, which was developed over 23 years and dramatises its creator’s spiritual journey from Catholicism to Tibetan Buddhism.
Ákos Rózmann (1939-2005) studied at the Bártók conservatory in Budapest and took diplomas in both composition and organ playing at the Liszt Academy. In 1971 he was given a scholarship to study electronic music in Stockholm. His encounter with the electronic tools was a revolutionary experience for him and was to give a whole new direction to his work. Soon he abandoned composition for acoustic instruments and was later to claim that instrumental music "had no future". For several years he earned his living as an organist at St. Eric’s Catholic Cathedral in Stockholm, often using recordings of organ sounds made in the dead of the night as a source for his electronic works.
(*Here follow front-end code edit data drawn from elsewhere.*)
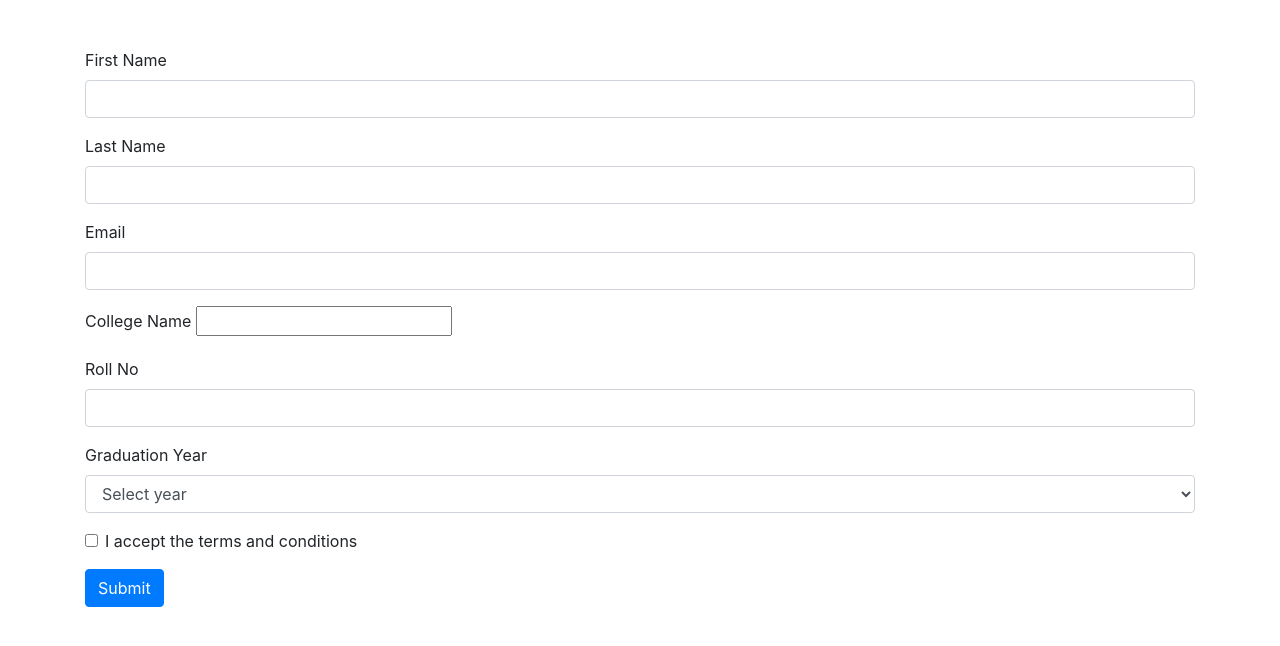
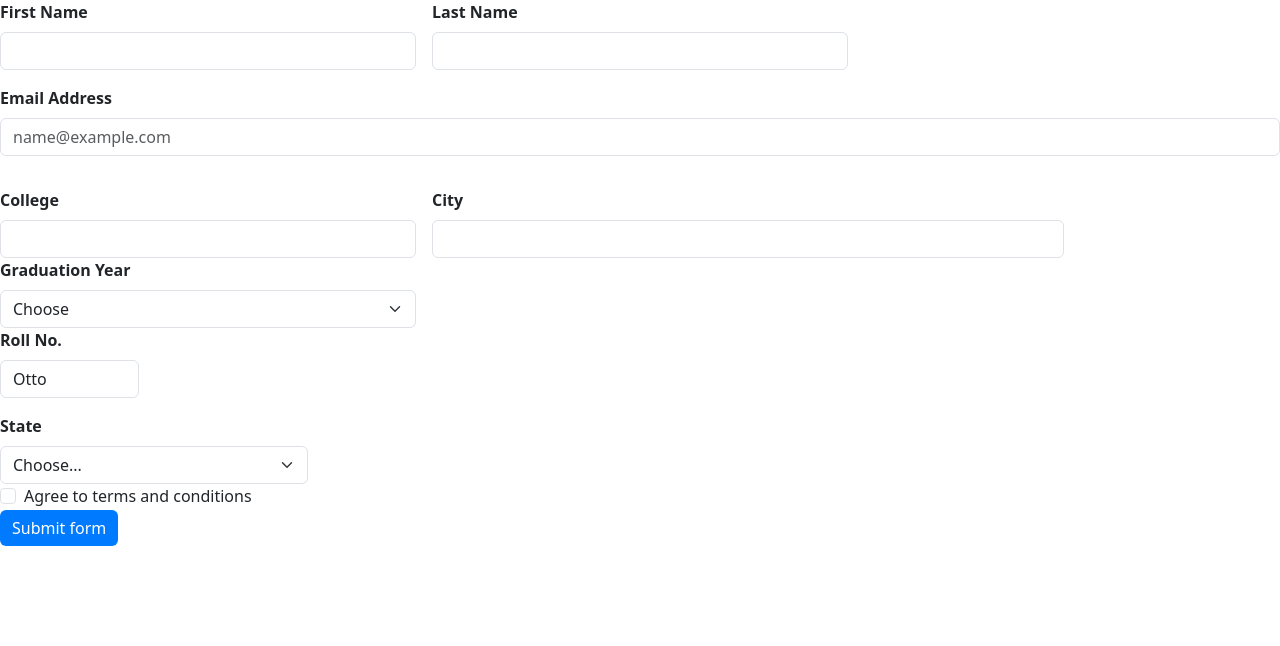
Before and after one commit to acciojob/bootstrap-form-easy-Vyshnavi1986, a website: page main.html in a window 1280 px wide. Drawn offline with nearby package versions, Linux system fonts and the light colour scheme.

Commit message:
created a submission

```diff
--- a/main.html
+++ b/main.html
@@ -1,76 +1,100 @@
 <!DOCTYPE html>
-<html lang="en">
+
+<html>
+
 <head>
-    <meta charset="UTF-8">
-    <meta name="viewport" content="width=device-width, initial-scale=1.0">
-    <link rel="stylesheet" href="https://maxcdn.bootstrapcdn.com/bootstrap/4.5.2/css/bootstrap.min.css">
-    <title>AccioJob Internship Application</title>
+	<link rel="stylesheet" href="https://cdn.jsdelivr.net/npm/bootstrap@5.3.0-alpha3/dist/css/bootstrap.min.css">
+	<link rel="stylesheet" href="styles.css">
+	<script src="https://cdn.jsdelivr.net/npm/bootstrap@5.3.0-alpha3/dist/js/bootstrap.bundle.min.js">
+
+	</script>
 </head>
+
 <body>
-    <div class="container mt-5">
-        <form id="internship-application-form">
-            <div class="form-group">
+	<div>
+		<form class="row g-3 needs-validation" novalidate>
+  <div class="col-md-4">
     <label for="first-name-input" class="form-label">First Name</label>
-                <input type="text" class="form-control" id="first-name-input" name="first_name" required>
-                <div class="invalid-feedback" id="first-name-error">
-                    Please enter your first name.
+    <input type="text" class="form-control" id="first-name-input" value="" required>
+    <div class="valid-feedback">
+      Looks good!
     </div>
   </div>
-            <div class="form-group">
+  <div class="col-md-4">
     <label for="last-name-input" class="form-label">Last Name</label>
-                <input type="text" class="form-control" id="last-name-input" name="last_name" required>
-                <div class="invalid-feedback" id="last-name-error">
-                    Please enter your last name.
+    <input type="text" class="form-control" id="last-name-input" value="" required>
+    <div class="valid-feedback">
+      Looks good!
     </div>
   </div>
-            <div class="form-group">
-                <label for="email-input" class="form-label">Email</label>
-                <input type="email" class="form-control" id="email-input" name="email" required>
-                <div class="invalid-feedback" id="email-error">
-                    Please enter a valid email address.
+	<div class="mb-3">
+  <label for="email-input" class="form-label">Email Address</label>
+  <input type="email" class="form-control" id="email-input" placeholder="name@example.com" required>
+</div>
+<!--   <div class="col-md-4">
+    <label for="validationCustomUsername" class="form-label">Username</label>
+    <div class="input-group has-validation">
+      <span class="input-group-text" id="inputGroupPrepend">@</span>
+      <input type="text" class="form-control" id="validationCustomUsername" aria-describedby="inputGroupPrepend" required>
+      <div class="invalid-feedback">
+        Please choose a username.
       </div>
     </div>
-            <div class="form-group">
-                <label for="college-input" class="form-label">College Name</label>
-                <input type="text" class "form-control" id="college-input" name="college_name" required>
-                <div class="invalid-feedback" id="college-error">
-                    Please enter your college name.
+  </div> -->
+			 <div class="col-md-4">
+    <label for="college-input" class="form-label">College</label>
+    <input type="text" class="form-control" id="college-input" value="" required>
+    <div class="valid-feedback">
+      Looks good!
+    </div>
+				 <label for="grad-year-select" class="form-label">Graduation Year</label>
+		<select class="form-select" id="grad-year-select" aria-label="Default select example" required>
+	  <option selected>Choose</option>
+	  <option value="1">2020</option>
+	  <option value="2">2021</option>
+	  <option value="3">2022</option>
+	  <option value="3">2023</option>
+	</select>
+				  <div class="col-md-4">
+    <label for="roll-no-input" class="form-label">Roll No.</label>
+    <input type="text" class="form-control" id="roll-no-input"  value="Otto" required>
+    <div class="valid-feedback">
+      Looks good!
     </div>
   </div>
-            <div class="form-group">
-                <label for="roll-no-input" class="form-label">Roll No</label>
-                <input type="text" class="form-control" id="roll-no-input" name="roll_no" required>
-                <div class="invalid-feedback" id="roll-no-error">
-                    Please enter your roll number.
+  </div>
+  <div class="col-md-6">
+    <label for="validationCustom03" class="form-label">City</label>
+    <input type="text" class="form-control" id="validationCustom03" required>
+    <div class="invalid-feedback">
+      Please provide a valid city.
     </div>
   </div>
-            <div class="form-group">
-                <label for="graduation-year-input" class="form-label">Graduation Year</label>
-                <select class="form-control" id="graduation-year-input" name="graduation_year" required>
-                    <option value="" disabled selected>Select year</option>
-                    <option value="2020">2020</option>
-                    <option value="2021">2021</option>
-                    <option value="2022">2022</option>
-                    <option value="2023">2023</option>
+  <div class="col-md-3">
+    <label for="validationCustom04" class="form-label">State</label>
+    <select class="form-select" id="validationCustom04" required>
+      <option selected disabled value="">Choose...</option>
+      <option>...</option>
     </select>
-                <div class="invalid-feedback" id="graduation-year-error">
-                    Please select your graduation year.
+  <div class="col-12">
+    <div class="form-check">
+      <input class="form-check-input" type="checkbox" value="" id="conditions-checkbox" required>
+      <label class="form-check-label" for="conditions-checkbox">
+        Agree to terms and conditions
+      </label>
+
     </div>
   </div>
-            <div class="form-group form-check">
-                <input type="checkbox" class="form-check-input" id="conditions-checkbox" name="accept_conditions" required>
-                <label class="form-check-label" for="conditions-checkbox">
-                    I accept the terms and conditions
-                </label>
-                <div class="invalid-feedback" id="conditions-error">
-                    You must accept the terms and conditions to submit the form.
+  <div class="col-12">
+    <button class="btn btn-primary" type="submit">Submit form</button>
   </div>
-            </div>
-            <button type="submit" class="btn btn-primary">Submit</button>
 </form>
 	</div>
-    <script src="https://code.jquery.com/jquery-3.5.1.slim.min.js"></script>
-    <script src="https://cdn.jsdelivr.net/npm/@popperjs/core@2.5.3/dist/umd/popper.min.js"></script>
-    <script src="https://maxcdn.bootstrapcdn.com/bootstrap/4.5.2/js/bootstrap.min.js"></script>
+
+    <script type="text/javascript" src="./script.js">
+
+</script>
+
 </body>
+
 </html>
```
Lines whose indentation alone changed are shown as unchanged.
Rózmann often preferred monumental forms and several of his most prominent works, such as 12 stationer (12 stations) and Mässa (Mass), grew side by side over a long period of time. With a few rare exceptions, the conflict between good and evil was the basic theme in his works. The fight went on continuously in arenas and within power relations that would suddenly change. In Rózmann’s imagined world, no room was given to chance. Big powers, luminous or dark, would lie behind the most trivial everyday events.
A large portion of Tibetan Buddhism gradually infiltrated his Catholic Weltanschauung, and 12 stationer (12 stations), composed between 1978 and 2001, is a musical interpretation of the Tibetan Wheel of Life. The last part of the 12 stations, “old age and death”, is called “the celebrators” in Rózmann’s version (completed in 2001). When asked what sort of celebration he meant he replied: “the merriment you hear is false, it is not genuine, it is empty”. Dörr med tårar (Door with tears) from 1988-89 is unmistakeably an homage to Pierre Henry and the title alludes to "Variations for a door and a sigh". During one of my last encounters with Rózmann he told me in depth about how Henry’s influence was significant in leading him to choose electronic music. He regarded Le Voyage from the Tibetan Book of the Dead to be the most important pioneering piece in the history of electronic music.
Ákos Rózmann showed particular devotion to his work during more than thirty active years. During his lifetime he never sought, nor did he win any mentionable recognition. As a true modernist, he didn’t compose with an audience or the critics in mind. His mission was to compose for the future. It was his conviction that the mystical energy for compositional work should derive straight from God.